### [THE DATA]

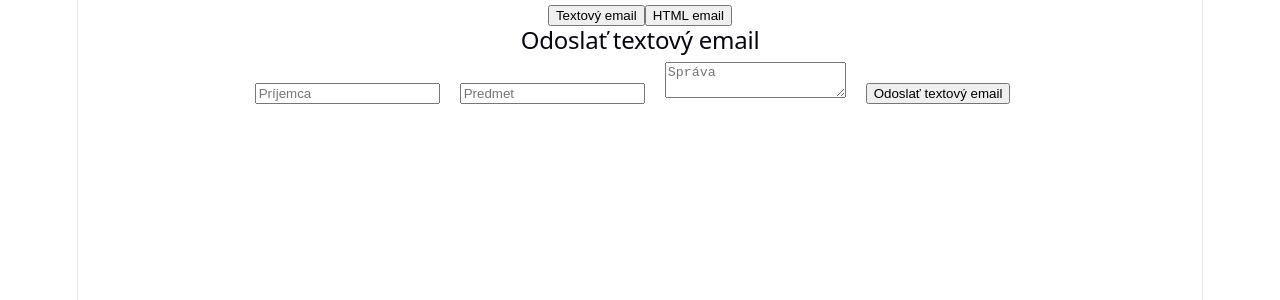
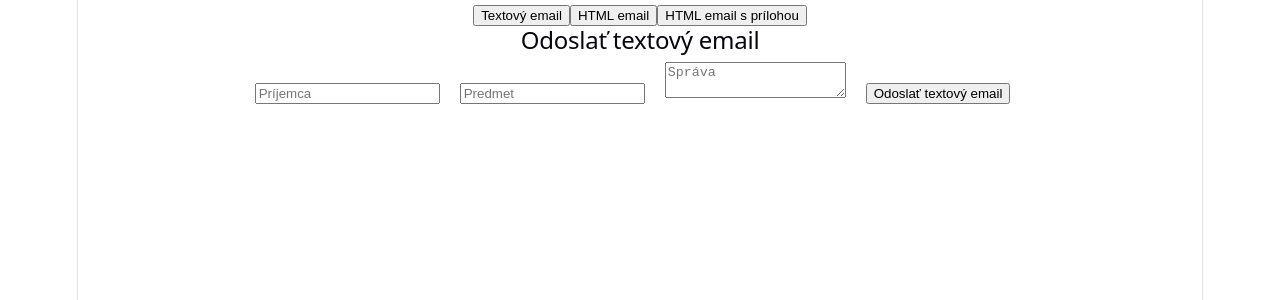
Before and after one commit to PatrikScerba/email-sender-lab, a React (Vite) app in the folder react-frontend/: page / in a window 1280 px wide. Shown: the top 300 px of the page. Built offline with nearby package versions, Linux system fonts and the light colour scheme.

Commit message:
feat(react-email): pridane odoslanie emailu s prilohou

```diff
--- a/react-frontend/src/components/email/EmailForm.jsx
+++ b/react-frontend/src/components/email/EmailForm.jsx
@@ -1,10 +1,15 @@
 import { useState } from "react";
-import { sendTextEmail, sendHtmlEmail } from "../../api/emailApi";
+import {
+  sendTextEmail,
+  sendHtmlEmail,
+  sendHtmlEmailWithAttachment,
+} from "../../api/emailApi";
 
 export default function EmailForm({ emailType }) {
   const emailTitle = {
     text: "Odoslať textový email",
     html: "Odoslať HTML email",
+    htmlWithAttachment: "Odoslať HTML email s prílohou",
   };
 
   const [emailData, setEmailData] = useState({
@@ -37,6 +42,9 @@ export default function EmailForm({ emailType }) {
         setInfo(responseMessage);
       } else if (emailType === "html") {
         const responseMessage = await sendHtmlEmail(emailData);
+        setInfo(responseMessage);
+      } else if (emailType === "htmlWithAttachment") {
+        const responseMessage = await sendHtmlEmailWithAttachment(emailData);
         setInfo(responseMessage);
       }
     } catch (err) {
--- a/react-frontend/src/components/email/EmailTypeSelector.jsx
+++ b/react-frontend/src/components/email/EmailTypeSelector.jsx
@@ -2,7 +2,10 @@ export default function EmailTypeSelector({ emailType, setEmailType }) {
   return (
     <div>
       <button onClick={() => setEmailType("text")}>Textový email</button>
-       <button onClick={() => setEmailType("html")}>HTML email</button>
-      </div>
+      <button onClick={() => setEmailType("html")}>HTML email</button>
+      <button onClick={() => setEmailType("htmlWithAttachment")}>
+        HTML email s prílohou
+      </button>
+    </div>
   );
 }
```
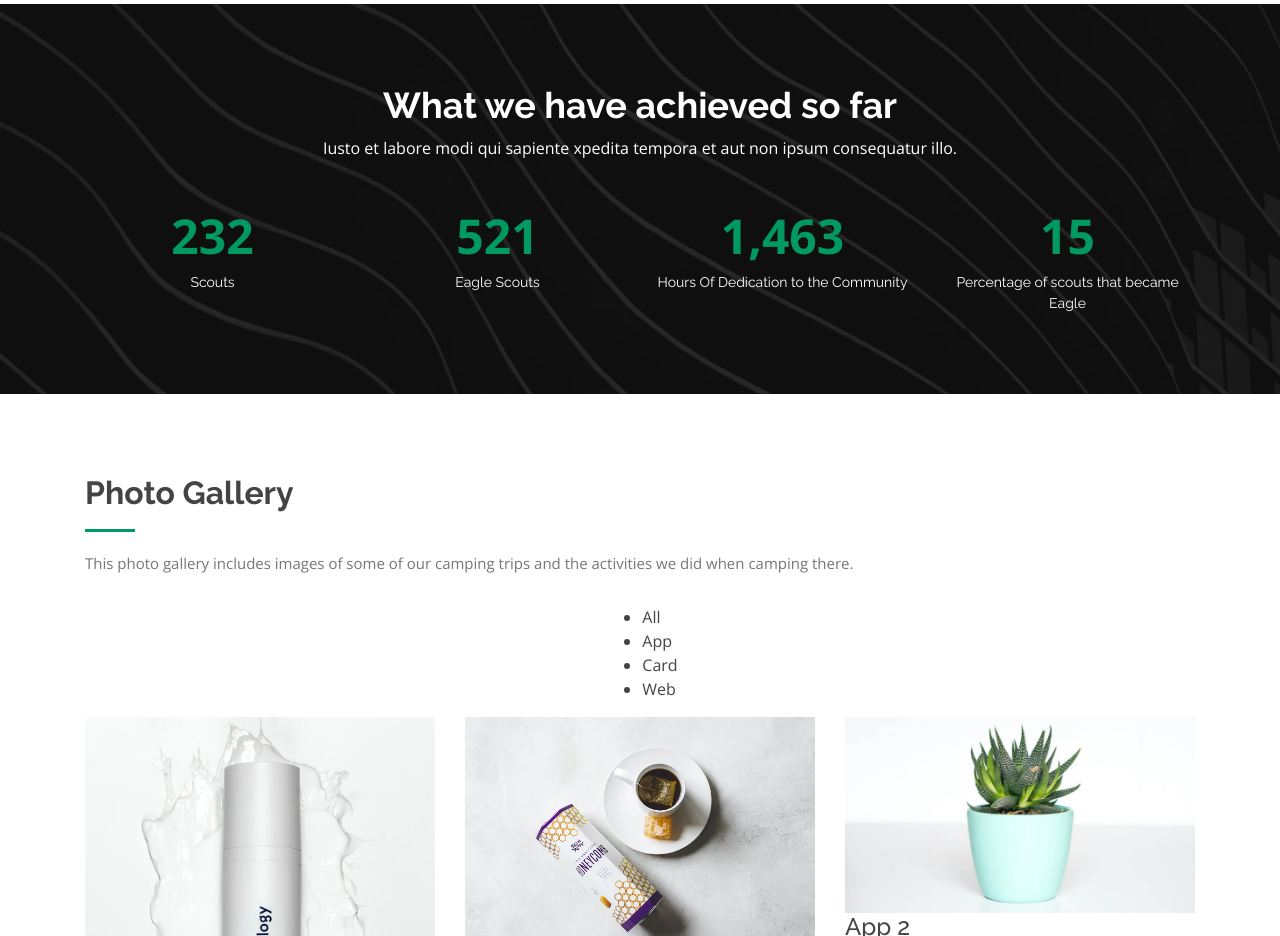
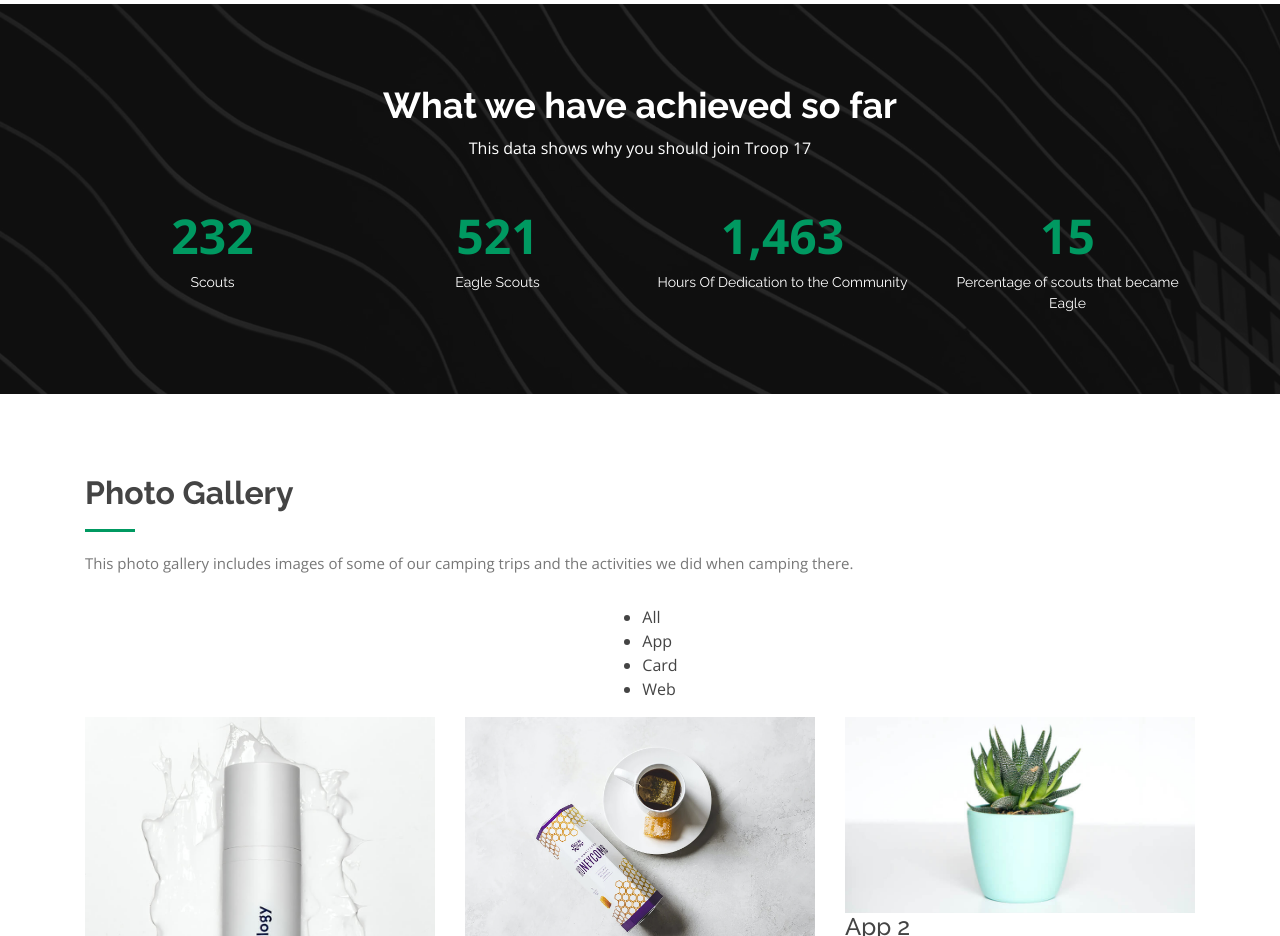
Before and after one commit to sahilvoona/Troop17Website, a plain HTML site: page index.html in a window 1280 px wide. Shown: the part 3060-3996 px from the top of the page. Drawn offline with nearby package versions, Linux system fonts and the light colour scheme.

Commit message:
Update index.html

```diff
--- a/index.html
+++ b/index.html
@@ -264,7 +264,7 @@ s0.parentNode.insertBefore(s1,s0);
 
         <div class="text-center title">
           <h3>What we have achieved so far</h3>
-          <p>Iusto et labore modi qui sapiente xpedita tempora et aut non ipsum consequatur illo.</p>
+          <p>This data shows why you should join Troop 17</p>
         </div>
 
         <div class="row counters">
```
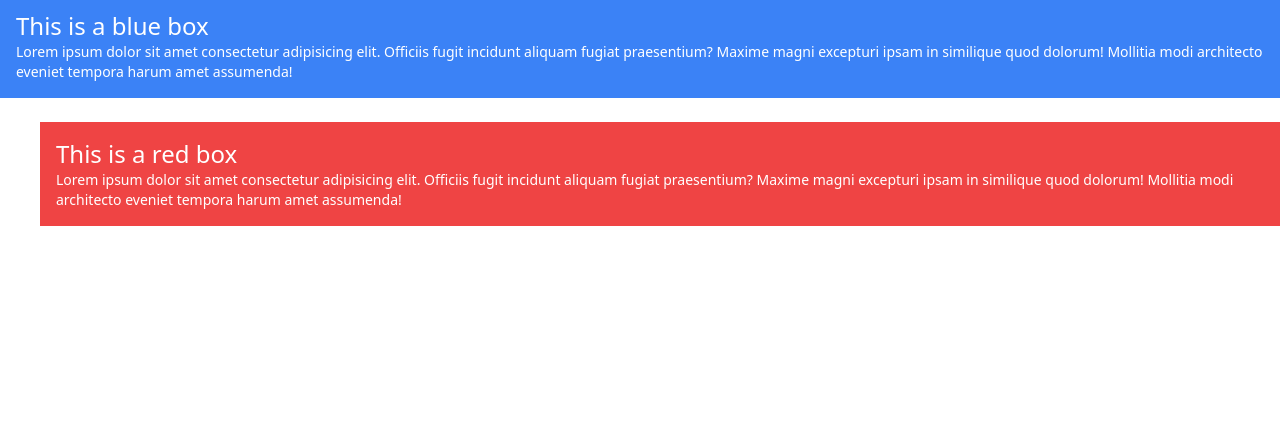
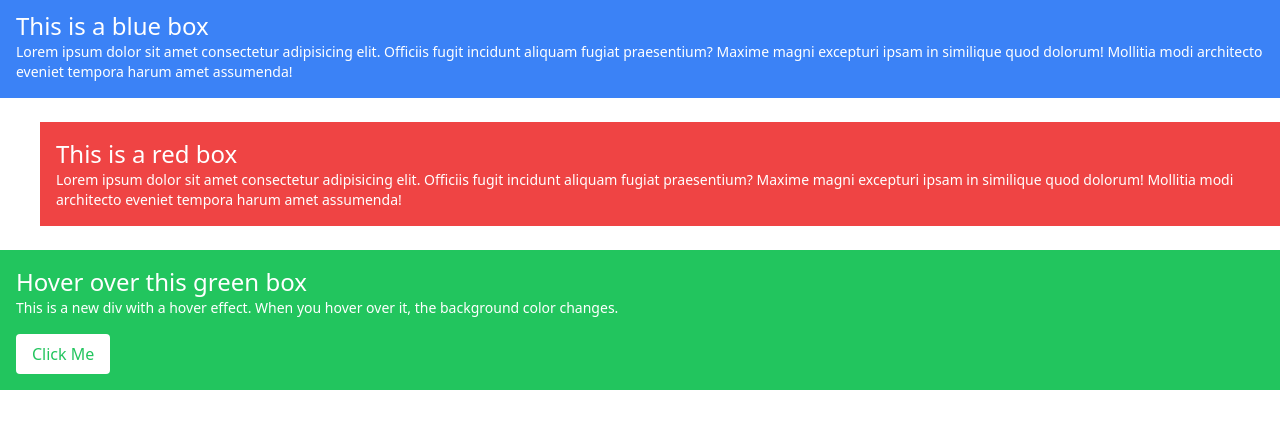
Before and after one commit to Dushyant-2004/Tailwind, a plain HTML site: page index.html in a window 1280 px wide. Shown: the part 198-626 px from the top of the page. Drawn offline with nearby package versions, Linux system fonts and the light colour scheme.

Commit message:
some effect

```diff
--- a/index.html
+++ b/index.html
@@ -16,14 +16,20 @@
        <div class="bg-blue-500 text-white p-4">
            <h1 class="text-2xl">This is a blue box</h1>
            <p class="text-sm">Lorem ipsum dolor sit amet consectetur adipisicing elit. Officiis fugit incidunt aliquam fugiat praesentium? Maxime magni excepturi ipsam in similique quod dolorum! Mollitia modi architecto eveniet tempora harum amet assumenda!</p>
-
        </div>
        <br>
        <div class="bg-red-500 text-white p-4 ml-10">
            <h1 class="text-2xl">This is a red box</h1>
            <p class="text-sm">Lorem ipsum dolor sit amet consectetur adipisicing elit. Officiis fugit incidunt aliquam fugiat praesentium? Maxime magni excepturi ipsam in similique quod dolorum! Mollitia modi architecto eveniet tempora harum amet assumenda!</p>
+       </div>
+       <br>
 
-
-
+       <!-- New div with hover effect and button -->
+       <div class="bg-green-500 text-white p-4 hover:bg-green-700 transition duration-300">
+           <h1 class="text-2xl">Hover over this green box</h1>
+           <p class="text-sm">This is a new div with a hover effect. When you hover over it, the background color changes.</p>
+           <button class="mt-4 bg-white text-green-500 px-4 py-2 rounded hover:bg-gray-200 transition duration-300">Click Me</button>
+       </div>
+       <br>
 </body>
 </html>
```
Lines whose indentation alone changed are shown as unchanged.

### [TRY IT]
Pictures should not appear in the copy. Write out exactly the lines above from the first one through the line that contains "feat(react-email): pridane odoslanie".

### [ANSWER TO THIS PROBLEM]
Before and after one commit to PatrikScerba/email-sender-lab, a React (Vite) app in the folder react-frontend/: page / in a window 1280 px wide. Shown: the top 300 px of the page. Built offline with nearby package versions, Linux system fonts and the light colour scheme.

Commit message:
feat(react-email): pridane odoslanie emailu s prilohou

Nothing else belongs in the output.